Civilization VCivilization V was originally released in 2010. Gabriel has played it off and on for at least a year now, but I didn't pick it up until a couple of weeks ago at my annual "camping" trip. As it turns out, it's a fantastic game. It would have to be for people to continue to create downloadable content for the thing five years after its initial release!
For some reason, I really didn't think that I like turn-based or real-time strategy games. However, when I take stock of the ones that immediately come to mind (Dune 2, Masters of Orion, and Civ V), I realize I actually do enjoy them quite a bit. The problem with them is that they require a lot of time/dedication to get good at, and I've got a lot on my plate. ;-) Still, Gabriel and I managed to start a multi-player Civ V game and play together long enough to realize he needs a new computer. I can remember those days of needing to constantly upgrade my machine to keep up with the Origin games of the day... Wait, didn't I just say Civ V was five years old? Isn't Gabriel's laptop a 5-year-old state-of-the-art machine?! Apparently the DLC acts like new games from the requirements perspective.
Settlers of Catan
There are also a couple of things that are annoying, which are probably correct according to the rulebook but that haven't been done according to our house rules. For example, you can trade and build at any time during your turn, alternating the actions until you're done. Another thing is that once you've purchased a development card, you can't play a development card that you've secured on another turn.
The biggest issue, however is that fact that you can't tell what happens on any turn other than your own. The idea around the iPad game is that you pass the iPad to the person taking the current action. When it's your turn, you hold the iPad, but if you want to trade with someone, you initiate the trade then hand the iPad to the target person and wait to see what they do. You act like this so that you can't see the cards that everyone else is holding. The fundamental problem is that you have absolutely no idea what happens between turns, since you can't look at the board on other people's turns, including the rolls.

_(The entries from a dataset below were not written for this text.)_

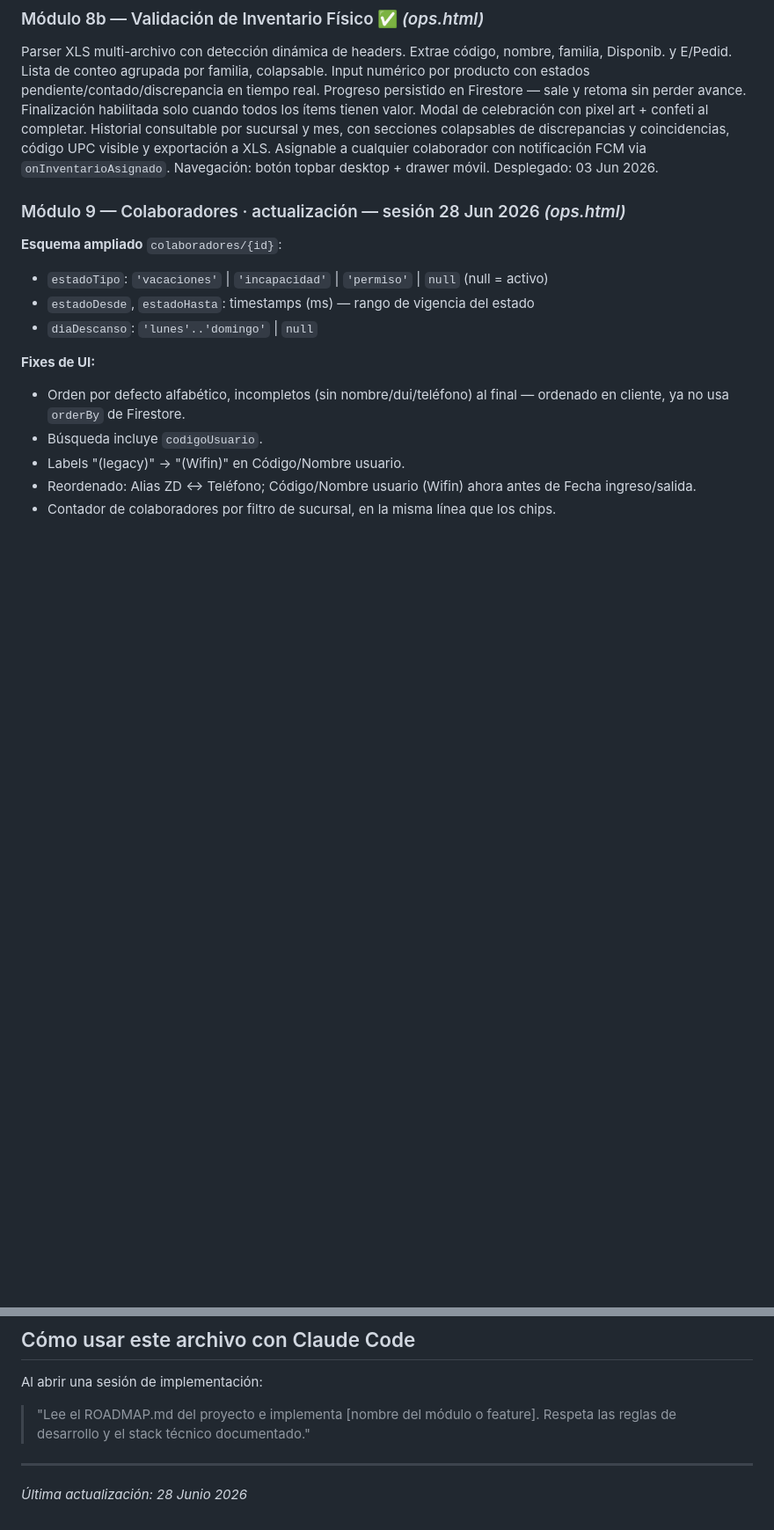
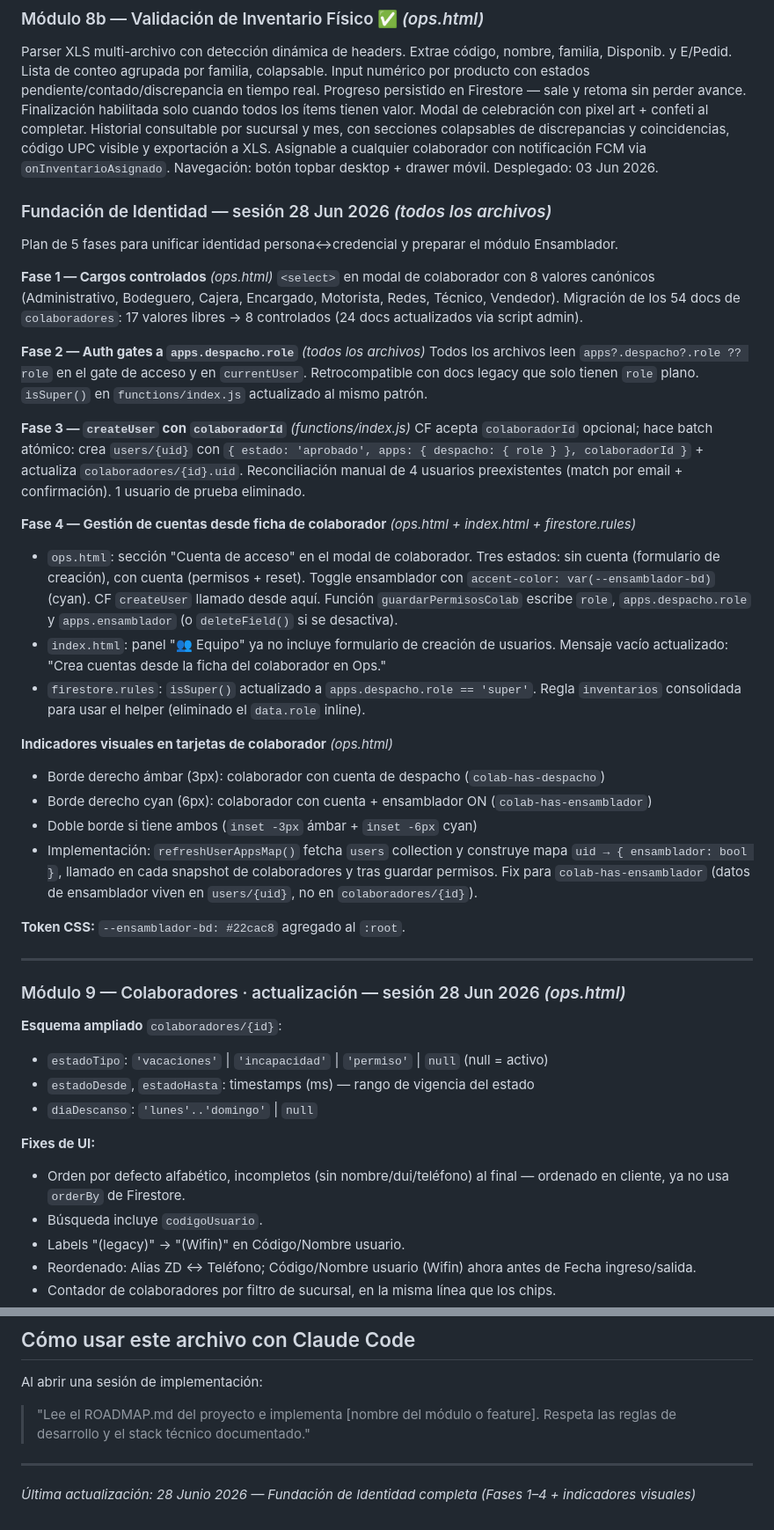
Before and after one commit to ffjiva/despacho-ordenes, a Markdown page: ROADMAP.md, 2 parts joined by grey strips. Shown at 88% size. Drawn GitHub-style; blank space fills up the shorter version.

```diff
--- a/ROADMAP.md
+++ b/ROADMAP.md
@@ -326,6 +343,50 @@ sucursal y mes, con secciones colapsables de discrepancias y coincidencias,
 código UPC visible y exportación a XLS. Asignable a cualquier colaborador
 con notificación FCM via `onInventarioAsignado`. Navegación: botón topbar
 desktop + drawer móvil. Desplegado: 03 Jun 2026.
+
+### Fundación de Identidad — sesión 28 Jun 2026 *(todos los archivos)*
+
+Plan de 5 fases para unificar identidad persona↔credencial y preparar el módulo Ensamblador.
+
+**Fase 1 — Cargos controlados** *(ops.html)*
+`<select>` en modal de colaborador con 8 valores canónicos (Administrativo, Bodeguero,
+Cajera, Encargado, Motorista, Redes, Técnico, Vendedor). Migración de los 54 docs de
+`colaboradores`: 17 valores libres → 8 controlados (24 docs actualizados via script admin).
+
+**Fase 2 — Auth gates a `apps.despacho.role`** *(todos los archivos)*
+Todos los archivos leen `apps?.despacho?.role ?? role` en el gate de acceso y en
+`currentUser`. Retrocompatible con docs legacy que solo tienen `role` plano.
+`isSuper()` en `functions/index.js` actualizado al mismo patrón.
+
+**Fase 3 — `createUser` con `colaboradorId`** *(functions/index.js)*
+CF acepta `colaboradorId` opcional; hace batch atómico: crea `users/{uid}` con
+`{ estado: 'aprobado', apps: { despacho: { role } }, colaboradorId }` +
+actualiza `colaboradores/{id}.uid`. Reconciliación manual de 4 usuarios preexistentes
+(match por email + confirmación). 1 usuario de prueba eliminado.
+
+**Fase 4 — Gestión de cuentas desde ficha de colaborador** *(ops.html + index.html + firestore.rules)*
+- `ops.html`: sección "Cuenta de acceso" en el modal de colaborador. Tres estados:
+  sin cuenta (formulario de creación), con cuenta (permisos + reset). Toggle ensamblador
+  con `accent-color: var(--ensamblador-bd)` (cyan). CF `createUser` llamado desde aquí.
+  Función `guardarPermisosColab` escribe `role`, `apps.despacho.role` y
+  `apps.ensamblador` (o `deleteField()` si se desactiva).
+- `index.html`: panel "👥 Equipo" ya no incluye formulario de creación de usuarios.
+  Mensaje vacío actualizado: "Crea cuentas desde la ficha del colaborador en Ops."
+- `firestore.rules`: `isSuper()` actualizado a `apps.despacho.role == 'super'`.
+  Regla `inventarios` consolidada para usar el helper (eliminado el `data.role` inline).
+
+**Indicadores visuales en tarjetas de colaborador** *(ops.html)*
+- Borde derecho ámbar (3px): colaborador con cuenta de despacho (`colab-has-despacho`)
+- Borde derecho cyan (6px): colaborador con cuenta + ensamblador ON (`colab-has-ensamblador`)
+- Doble borde si tiene ambos (`inset -3px` ámbar + `inset -6px` cyan)
+- Implementación: `refreshUserAppsMap()` fetcha `users` collection y construye
+  mapa `uid → { ensamblador: bool }`, llamado en cada snapshot de colaboradores
+  y tras guardar permisos. Fix para `colab-has-ensamblador` (datos de ensamblador
+  viven en `users/{uid}`, no en `colaboradores/{id}`).
+
+**Token CSS:** `--ensamblador-bd: #22cac8` agregado al `:root`.
+
+---
 
 ### Módulo 9 — Colaboradores · actualización — sesión 28 Jun 2026 *(ops.html)*
 
@@ -667,4 +728,4 @@ Al abrir una sesión de implementación:
 
 ---
 
-*Última actualización: 28 Junio 2026*
+*Última actualización: 28 Junio 2026 — Fundación de Identidad completa (Fases 1–4 + indicadores visuales)*
```
Also changed, not shown: other parts of ROADMAP.md (+36 -19 lines).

You can't tell what was rolled, who might've gotten what, etc. If you're holding a Monopoly card, how do you know when to use it? If someone rolls a robber, how do you know what to discard? Ultimately, I suspect it's designed such that you can watch the rolls without seeing what the current player's cards are, but it would be a close thing.
These issues won't prevent us from playing it, however. Someone's got to have bragging rights about being the ruler of the imaginary island we explore while on vacation...
Dungeons and Dragons, 5th edition
It's a classic setup -- this gaming table is upstairs and seats 4, although we have it arranged to seat three currently. I sit in the seat nearest you with two books near it, Gabriel to the left and Garrett opposite. Actually, Gabriel migrates back and forth between that position and his laptop on the couch (to the left, out of picture), where he keeps his character sheet. I typically have my Mac on the right corner, from which I manage my NPCs and the soundtrack. Garrett goes old school, using the notebook on the far left corner to keep track of everything by hand. It's ironic that he's the only one that uses a dice-rolling app; both Gabriel and I use the dice on the table. The blue dice to the right side are for rolling monsters/traps, the orange dice in front of me for NPCs, and the rest of the dice are fair game for anyone else. Occasionally we have a game in a game that uses the dice as well, which the boys typically win by cheating. :-D
We're playing through the Hoard of the Dragon Queen adventure, and everyone seems to be enjoying it pretty well. Garrett is playing a monk that started with the Way of the Four Elements but has now switched to the Way of the Shadow. He actually came up with a plausible side quest/story that made sense within the context of our play through, so I allowed it. Gabriel's rogue even got to participate, where "participate" means that he snuck along behind and almost got killed while going through the Shadow Temple where Garrett made the transformation... The main NPC I'm playing is a Warlock. We're all currently 4th level and getting ready to embark on our most dangerous mission yet -- trying to win the favor of a paladin by rough-housing with all the other recruits to his order. It's going to require arm-wrestling, archery on horseback, sparring with bare hands and weapons, and eating and drinking FAR MORE than necessary. Wish us luck! ;-)
Keeping ahead in the adventure far enough to tell a coherent story while not spoiling the entire thing for my NPC has been pretty challenging. Part of the challenge is that I've currently got quite a lot to read that is not involved with the game. More on that in the next post -- it's about BOOKS! Keep your eyes peeled for it!